WHAT THE TASK ASKS:
Give all of the data again exactly as written, omitting every image.

________

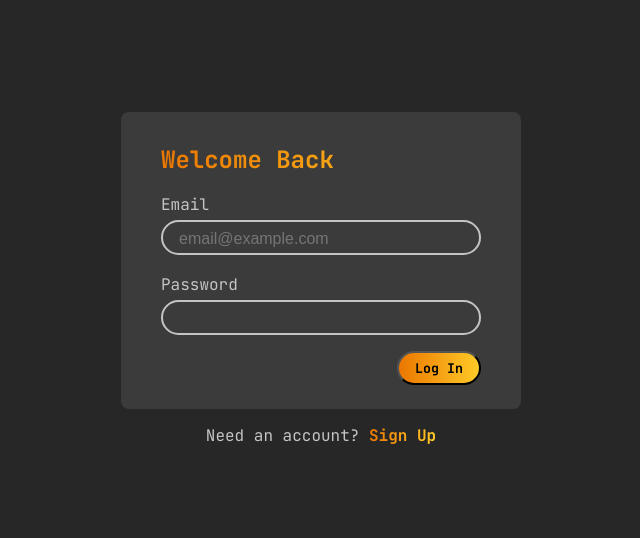
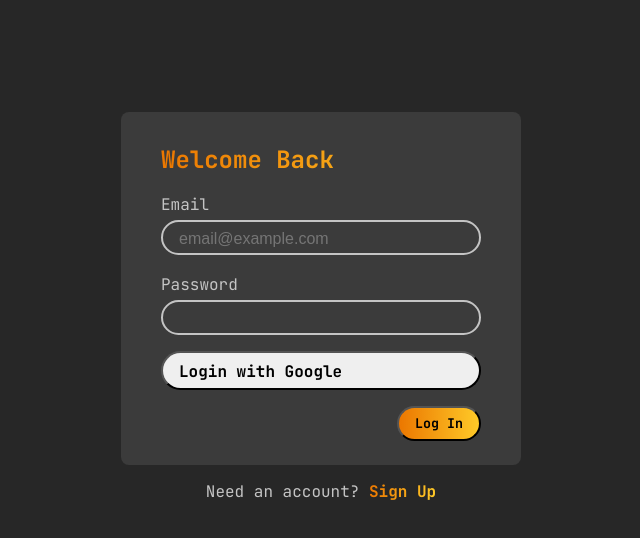
Before and after one commit to marioperezhurtado/cloud-notes, a React (Vite) app: page /login in a window 1280 px wide. Shown: the top 538 px of the page, without its empty margins (319-959 px from the left). Built offline with nearby package versions, Linux system fonts and the light colour scheme; no server answers.

Commit message:
Added social login

```diff
--- /dev/null
+++ b/src/components/SocialLogin/SocialLogin.jsx
@@ -0,0 +1,40 @@
+import { useState } from 'react'
+import useAuth from '../../contexts/AuthContext'
+import { useNavigate } from 'react-router-dom'
+
+import styles from './SocialLogin.module.scss'
+
+const SocialLogin = ({ onSetError }) => {
+  const navigate = useNavigate()
+  const [loading, setLoading] = useState()
+
+  const { loginGoogle } = useAuth()
+
+  const loginGoogleHandler = async (e) => {
+    e.preventDefault()
+    onSetError('')
+    setLoading(true)
+
+    try {
+      await loginGoogle()
+      navigate('/dashboard')
+    } catch {
+      onSetError('Failed to log in with Google')
+    }
+
+    setLoading(false)
+  }
+
+  return (
+    <div className={styles['social-login']}>
+      <button
+        className={`${styles['login-google']} btn`}
+        onClick={loginGoogleHandler}
+        disabled={loading}>
+        Login with Google
+      </button>
+    </div>
+  )
+}
+
+export default SocialLogin
--- /dev/null
+++ b/src/components/SocialLogin/SocialLogin.module.scss
@@ -0,0 +1,16 @@
+.social-login {
+  display: flex;
+  flex-direction: column;
+  margin-top: 1rem;
+  gap: 0.5rem;
+
+  button {
+    width: 100%;
+    font-size: 1rem;
+    padding: 0.5rem 1rem 0.4rem;
+  }
+
+  .login-google {
+    margin: 0;
+  }
+}
--- a/src/contexts/AuthContext.jsx
+++ b/src/contexts/AuthContext.jsx
@@ -1,12 +1,13 @@
 import { createContext, useContext, useState, useEffect } from 'react'
 
 import {
+  onAuthStateChanged,
   signInWithEmailAndPassword,
   createUserWithEmailAndPassword,
-  onAuthStateChanged,
+  signInWithPopup,
   signOut
 } from 'firebase/auth'
-import { auth } from '../firebase'
+import { auth, googleProvider } from '../firebase'
 
 const AuthContext = createContext()
 
@@ -21,6 +22,10 @@ const AuthProvider = ({ children }) => {
 
   const signup = (email, password) => {
     return createUserWithEmailAndPassword(auth, email, password)
+  }
+
+  const loginGoogle = () => {
+    return signInWithPopup(auth, googleProvider)
   }
 
   const logout = () => {
@@ -39,6 +44,7 @@ const AuthProvider = ({ children }) => {
     currentUser,
     login,
     signup,
+    loginGoogle,
     logout
   }
 
--- a/src/firebase.js
+++ b/src/firebase.js
@@ -1,6 +1,6 @@
 import { initializeApp } from 'firebase/app'
 import { getFirestore } from 'firebase/firestore'
-import { getAuth } from 'firebase/auth'
+import { getAuth, GoogleAuthProvider } from 'firebase/auth'
 
 const app = initializeApp({
   apiKey: import.meta.env.VITE_FIREBASE_API_KEY,
@@ -14,5 +14,7 @@ const app = initializeApp({
 const db = getFirestore(app)
 const auth = getAuth(app)
 
-export { db, auth }
+const googleProvider = new GoogleAuthProvider()
+
+export { db, auth, googleProvider }
 export default app
--- a/src/pages/Login/Login.jsx
+++ b/src/pages/Login/Login.jsx
@@ -1,7 +1,8 @@
 import { useState, useRef } from 'react'
 import useAuth from '../../contexts/AuthContext'
+import { useNavigate, Link } from 'react-router-dom'
 
-import { useNavigate, Link } from 'react-router-dom'
+import SocialLogin from '../../components/SocialLogin/SocialLogin'
 
 const Login = () => {
   const navigate = useNavigate()
@@ -51,6 +52,7 @@ const Login = () => {
         />
         <label htmlFor="password">Password</label>
         <input type="password" name="password" autoComplete="your-password" />
+        <SocialLogin onSetError={setError}></SocialLogin>
         <button className="btn btn-primary" disabled={loading}>
           Log In
         </button>
```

________

TASK RESPONSE:
Before and after one commit to marioperezhurtado/cloud-notes, a React (Vite) app: page /login in a window 1280 px wide. Shown: the top 538 px of the page, without its empty margins (319-959 px from the left). Built offline with nearby package versions, Linux system fonts and the light colour scheme; no server answers.

Commit message:
Added social login

```diff
--- /dev/null
+++ b/src/components/SocialLogin/SocialLogin.jsx
@@ -0,0 +1,40 @@
+import { useState } from 'react'
+import useAuth from '../../contexts/AuthContext'
+import { useNavigate } from 'react-router-dom'
+
+import styles from './SocialLogin.module.scss'
+
+const SocialLogin = ({ onSetError }) => {
+  const navigate = useNavigate()
+  const [loading, setLoading] = useState()
+
+  const { loginGoogle } = useAuth()
+
+  const loginGoogleHandler = async (e) => {
+    e.preventDefault()
+    onSetError('')
+    setLoading(true)
+
+    try {
+      await loginGoogle()
+      navigate('/dashboard')
+    } catch {
+      onSetError('Failed to log in with Google')
+    }
+
+    setLoading(false)
+  }
+
+  return (
+    <div className={styles['social-login']}>
+      <button
+        className={`${styles['login-google']} btn`}
+        onClick={loginGoogleHandler}
+        disabled={loading}>
+        Login with Google
+      </button>
+    </div>
+  )
+}
+
+export default SocialLogin
--- /dev/null
+++ b/src/components/SocialLogin/SocialLogin.module.scss
@@ -0,0 +1,16 @@
+.social-login {
+  display: flex;
+  flex-direction: column;
+  margin-top: 1rem;
+  gap: 0.5rem;
+
+  button {
+    width: 100%;
+    font-size: 1rem;
+    padding: 0.5rem 1rem 0.4rem;
+  }
+
+  .login-google {
+    margin: 0;
+  }
+}
--- a/src/contexts/AuthContext.jsx
+++ b/src/contexts/AuthContext.jsx
@@ -1,12 +1,13 @@
 import { createContext, useContext, useState, useEffect } from 'react'
 
 import {
+  onAuthStateChanged,
   signInWithEmailAndPassword,
   createUserWithEmailAndPassword,
-  onAuthStateChanged,
+  signInWithPopup,
   signOut
 } from 'firebase/auth'
-import { auth } from '../firebase'
+import { auth, googleProvider } from '../firebase'
 
 const AuthContext = createContext()
 
@@ -21,6 +22,10 @@ const AuthProvider = ({ children }) => {
 
   const signup = (email, password) => {
     return createUserWithEmailAndPassword(auth, email, password)
+  }
+
+  const loginGoogle = () => {
+    return signInWithPopup(auth, googleProvider)
   }
 
   const logout = () => {
@@ -39,6 +44,7 @@ const AuthProvider = ({ children }) => {
     currentUser,
     login,
     signup,
+    loginGoogle,
     logout
   }
 
--- a/src/firebase.js
+++ b/src/firebase.js
@@ -1,6 +1,6 @@
 import { initializeApp } from 'firebase/app'
 import { getFirestore } from 'firebase/firestore'
-import { getAuth } from 'firebase/auth'
+import { getAuth, GoogleAuthProvider } from 'firebase/auth'
 
 const app = initializeApp({
   apiKey: import.meta.env.VITE_FIREBASE_API_KEY,
@@ -14,5 +14,7 @@ const app = initializeApp({
 const db = getFirestore(app)
 const auth = getAuth(app)
 
-export { db, auth }
+const googleProvider = new GoogleAuthProvider()
+
+export { db, auth, googleProvider }
 export default app
--- a/src/pages/Login/Login.jsx
+++ b/src/pages/Login/Login.jsx
@@ -1,7 +1,8 @@
 import { useState, useRef } from 'react'
 import useAuth from '../../contexts/AuthContext'
+import { useNavigate, Link } from 'react-router-dom'
 
-import { useNavigate, Link } from 'react-router-dom'
+import SocialLogin from '../../components/SocialLogin/SocialLogin'
 
 const Login = () => {
   const navigate = useNavigate()
@@ -51,6 +52,7 @@ const Login = () => {
         />
         <label htmlFor="password">Password</label>
         <input type="password" name="password" autoComplete="your-password" />
+        <SocialLogin onSetError={setError}></SocialLogin>
         <button className="btn btn-primary" disabled={loading}>
           Log In
         </button>
```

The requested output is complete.